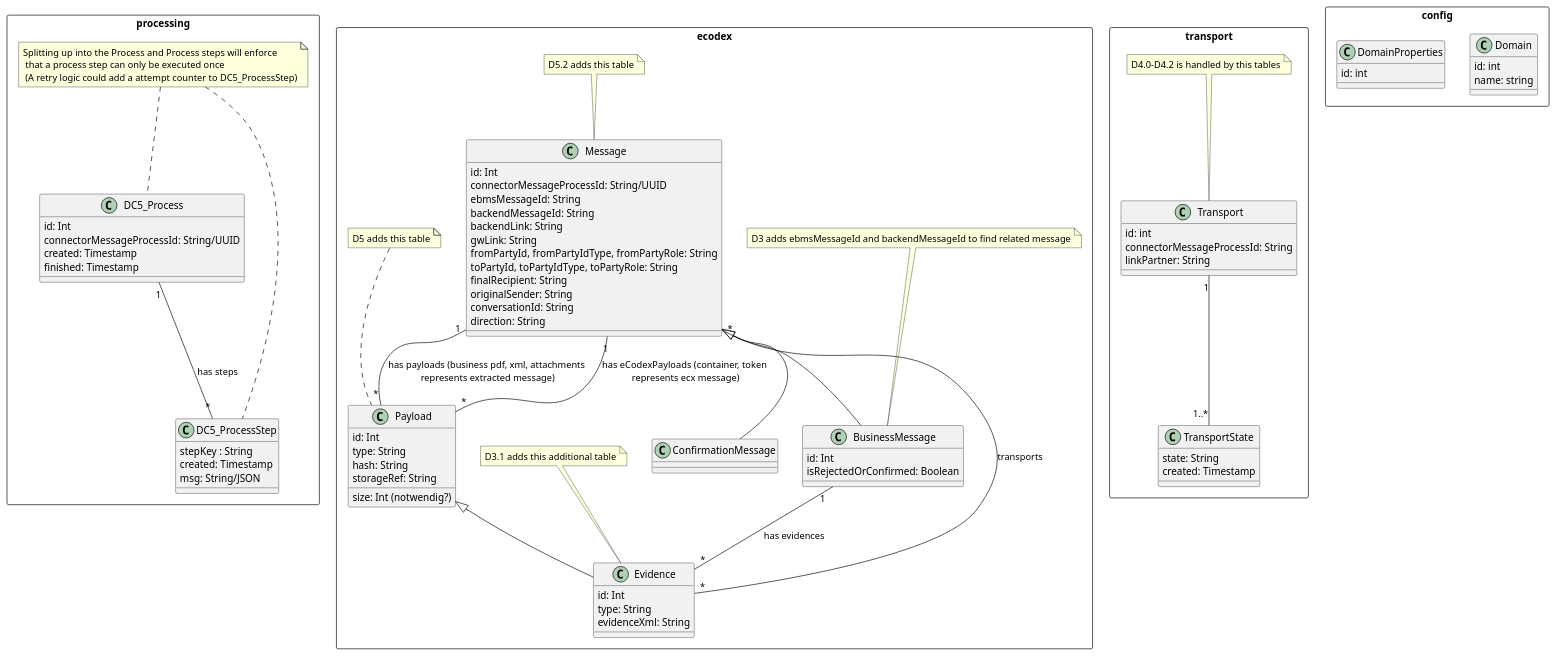
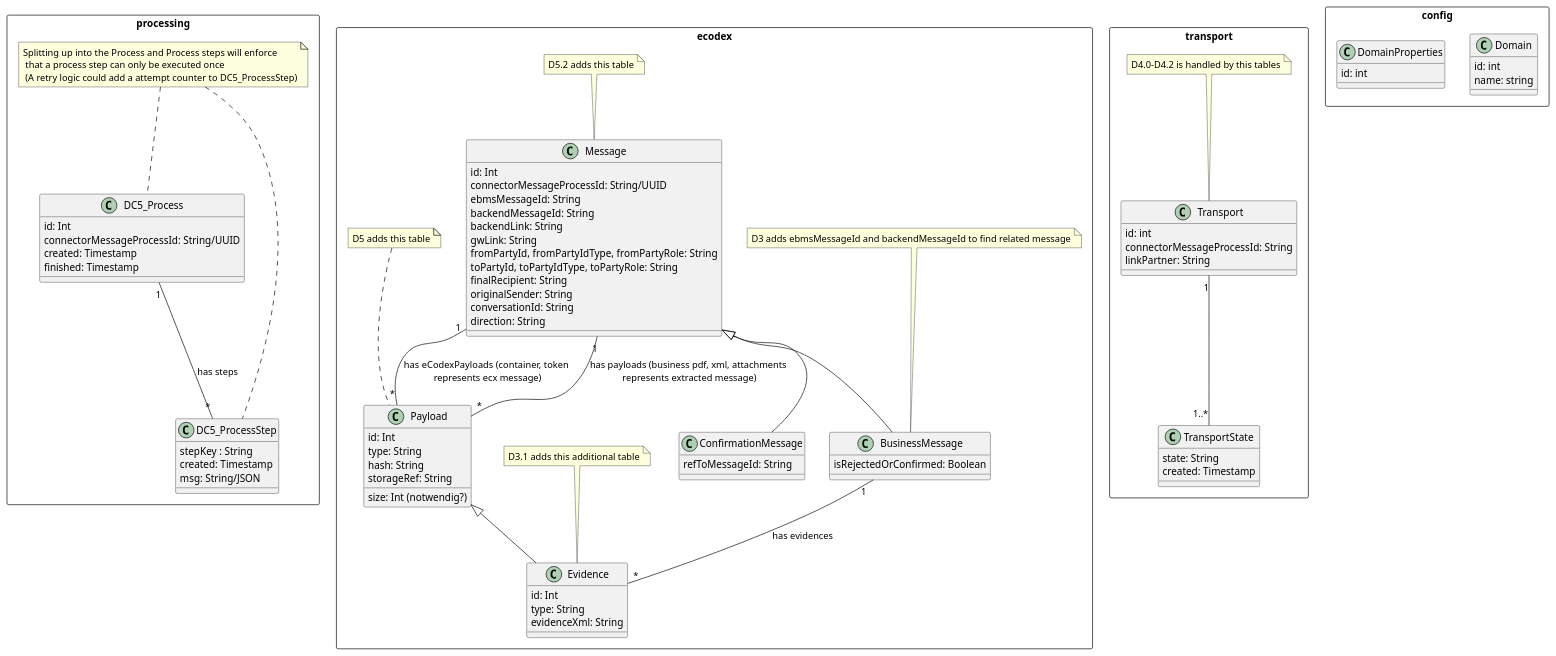
The diagram in domibusConnector/domibusConnectorDocumentation/src/asciidoc/doc/architecture/connector5/entity_items/data_model_draft.adoc (muell16/domibusConnector), drawn with PlantUML before and after one commit.

```diff
--- a/domibusConnector/domibusConnectorDocumentation/src/asciidoc/doc/architecture/connector5/entity_items/data_model_draft.adoc
+++ b/domibusConnector/domibusConnectorDocumentation/src/asciidoc/doc/architecture/connector5/entity_items/data_model_draft.adoc
@@ -133,14 +133,16 @@
 }
 
 class BusinessMessage {
-  id: Int
   isRejectedOrConfirmed: Boolean
+}
+
+class ConfirmationMessage {
+  refToMessageId: String
 }
 
 Message ^-- BusinessMessage
 Message ^-- ConfirmationMessage
 
-Message "*" -- "*" Evidence : transports
 
 Payload ^-- Evidence
 
```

*INSTRUCTIONS TO FOLLOW*.
Every line above should be copied exactly, apart from any pictures.

*WRITTEN SOLUTION*.
The diagram in domibusConnector/domibusConnectorDocumentation/src/asciidoc/doc/architecture/connector5/entity_items/data_model_draft.adoc (muell16/domibusConnector), drawn with PlantUML before and after one commit.

```diff
--- a/domibusConnector/domibusConnectorDocumentation/src/asciidoc/doc/architecture/connector5/entity_items/data_model_draft.adoc
+++ b/domibusConnector/domibusConnectorDocumentation/src/asciidoc/doc/architecture/connector5/entity_items/data_model_draft.adoc
@@ -133,14 +133,16 @@
 }
 
 class BusinessMessage {
-  id: Int
   isRejectedOrConfirmed: Boolean
+}
+
+class ConfirmationMessage {
+  refToMessageId: String
 }
 
 Message ^-- BusinessMessage
 Message ^-- ConfirmationMessage
 
-Message "*" -- "*" Evidence : transports
 
 Payload ^-- Evidence
 
```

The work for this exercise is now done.